For example, one of its members, following a merger, now accounts for 9 percent of the entire market. This wave of consolidations has led to greater opportunities for smaller non-Lloyd’s companies to take pieces of the reinsurance business, thereby spreading the counterparty risk—certainly a ‘counterintuitive’ development. Normally you would think that more business would go to the larger companies
"Publicly traded hedge fund reinsurer shares wound up at the bottom of the pack of publicly traded reinsurers, while numerous conventional companies hit new highs."
Publicly traded reinsurance shares are outperforming the broad equity market despite low interest rates and declining premium levels.
Reinsurance companies earn income from two sources: invested assets and profits from risk assumption.
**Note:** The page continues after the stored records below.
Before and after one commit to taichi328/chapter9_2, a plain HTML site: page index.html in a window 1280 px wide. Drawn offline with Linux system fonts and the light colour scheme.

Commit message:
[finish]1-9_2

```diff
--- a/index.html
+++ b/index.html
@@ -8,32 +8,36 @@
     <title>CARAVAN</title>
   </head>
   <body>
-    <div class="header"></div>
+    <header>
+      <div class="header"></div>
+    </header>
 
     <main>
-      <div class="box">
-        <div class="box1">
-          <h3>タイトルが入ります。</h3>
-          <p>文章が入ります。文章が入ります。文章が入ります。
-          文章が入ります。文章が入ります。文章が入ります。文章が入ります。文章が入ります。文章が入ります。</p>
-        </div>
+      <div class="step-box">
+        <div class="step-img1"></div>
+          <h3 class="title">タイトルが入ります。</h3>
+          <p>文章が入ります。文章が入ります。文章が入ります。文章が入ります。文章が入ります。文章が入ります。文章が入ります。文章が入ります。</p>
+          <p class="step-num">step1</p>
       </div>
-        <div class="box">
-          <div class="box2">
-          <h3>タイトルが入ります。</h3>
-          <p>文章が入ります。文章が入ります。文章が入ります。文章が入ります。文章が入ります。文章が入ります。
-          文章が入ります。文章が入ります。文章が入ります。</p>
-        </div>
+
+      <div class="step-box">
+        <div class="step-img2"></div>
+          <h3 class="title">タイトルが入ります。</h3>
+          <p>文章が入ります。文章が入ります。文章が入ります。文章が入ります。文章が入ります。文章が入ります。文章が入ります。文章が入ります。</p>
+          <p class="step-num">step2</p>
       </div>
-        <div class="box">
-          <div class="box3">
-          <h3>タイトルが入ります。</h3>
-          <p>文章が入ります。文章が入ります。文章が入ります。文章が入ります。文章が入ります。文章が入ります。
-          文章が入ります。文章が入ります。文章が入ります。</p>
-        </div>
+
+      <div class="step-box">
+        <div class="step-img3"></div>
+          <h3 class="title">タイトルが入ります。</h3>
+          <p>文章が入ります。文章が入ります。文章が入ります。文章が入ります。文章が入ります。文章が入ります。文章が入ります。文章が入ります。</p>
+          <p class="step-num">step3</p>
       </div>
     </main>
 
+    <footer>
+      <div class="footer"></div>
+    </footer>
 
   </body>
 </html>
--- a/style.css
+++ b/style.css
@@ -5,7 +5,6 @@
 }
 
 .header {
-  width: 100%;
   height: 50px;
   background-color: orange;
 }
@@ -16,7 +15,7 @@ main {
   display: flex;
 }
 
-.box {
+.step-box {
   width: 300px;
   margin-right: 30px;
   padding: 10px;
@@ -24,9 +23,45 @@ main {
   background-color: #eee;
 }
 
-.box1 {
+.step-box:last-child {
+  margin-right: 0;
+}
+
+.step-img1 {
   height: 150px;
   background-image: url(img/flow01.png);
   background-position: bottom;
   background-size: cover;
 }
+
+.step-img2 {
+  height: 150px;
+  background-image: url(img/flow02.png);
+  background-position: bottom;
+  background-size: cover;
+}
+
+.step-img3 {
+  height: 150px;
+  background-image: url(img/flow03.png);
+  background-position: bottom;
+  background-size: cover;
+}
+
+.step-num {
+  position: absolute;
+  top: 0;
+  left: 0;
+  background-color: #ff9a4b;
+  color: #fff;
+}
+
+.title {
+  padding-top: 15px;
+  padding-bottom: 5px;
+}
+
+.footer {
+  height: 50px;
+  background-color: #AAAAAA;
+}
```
Both of these sectors are currently at rates somewhat below previous levels. Interest rates are at their lowest levels since 1947, while reinsurance premium rates are also at relatively low levels (the soft market).
Now let’s look at some facts. Since year-end 2013 the S&P 500 stock index rose 13.8 percent, while the S&P Reinsurance Subindustry index rose 21.1 percent. From year-end 2014 to date (August 2015) the S&P 500 index rose 2.2 percent while the S&P Reinsurance index rose 9.3 percent. I think you would have to list this performance as very favourable but again, counterintuitive.
Hedge fund reinsurers (as well as many hedge fund managed investment portfolios) have significantly underperformed the equity market.
The concept of the hedge fund reinsurer was to write low risk reinsurance, generate additional investment assets beyond surplus and manage those assets for a premium return, thereby generating double digit returns on equity. The next step was to go public, with the shares priced at a high premium to book value. Great idea, but as of July 31, 2015 the publicly traded hedge fund reinsurer shares wound up at the bottom of the pack of publicly traded reinsurers, while numerous conventional companies hit new highs through mergers and other forms of consolidation.
Since year-end 2013 two publicly traded hedge fund reinsurers declined 20.9 percent and 22.9 percent respectively, while as mentioned above the S&P Reinsurance Subindustry index rose 21.1 percent. Counterintuitive indeed.
Donald Kramer, ILS Capital, Bermuda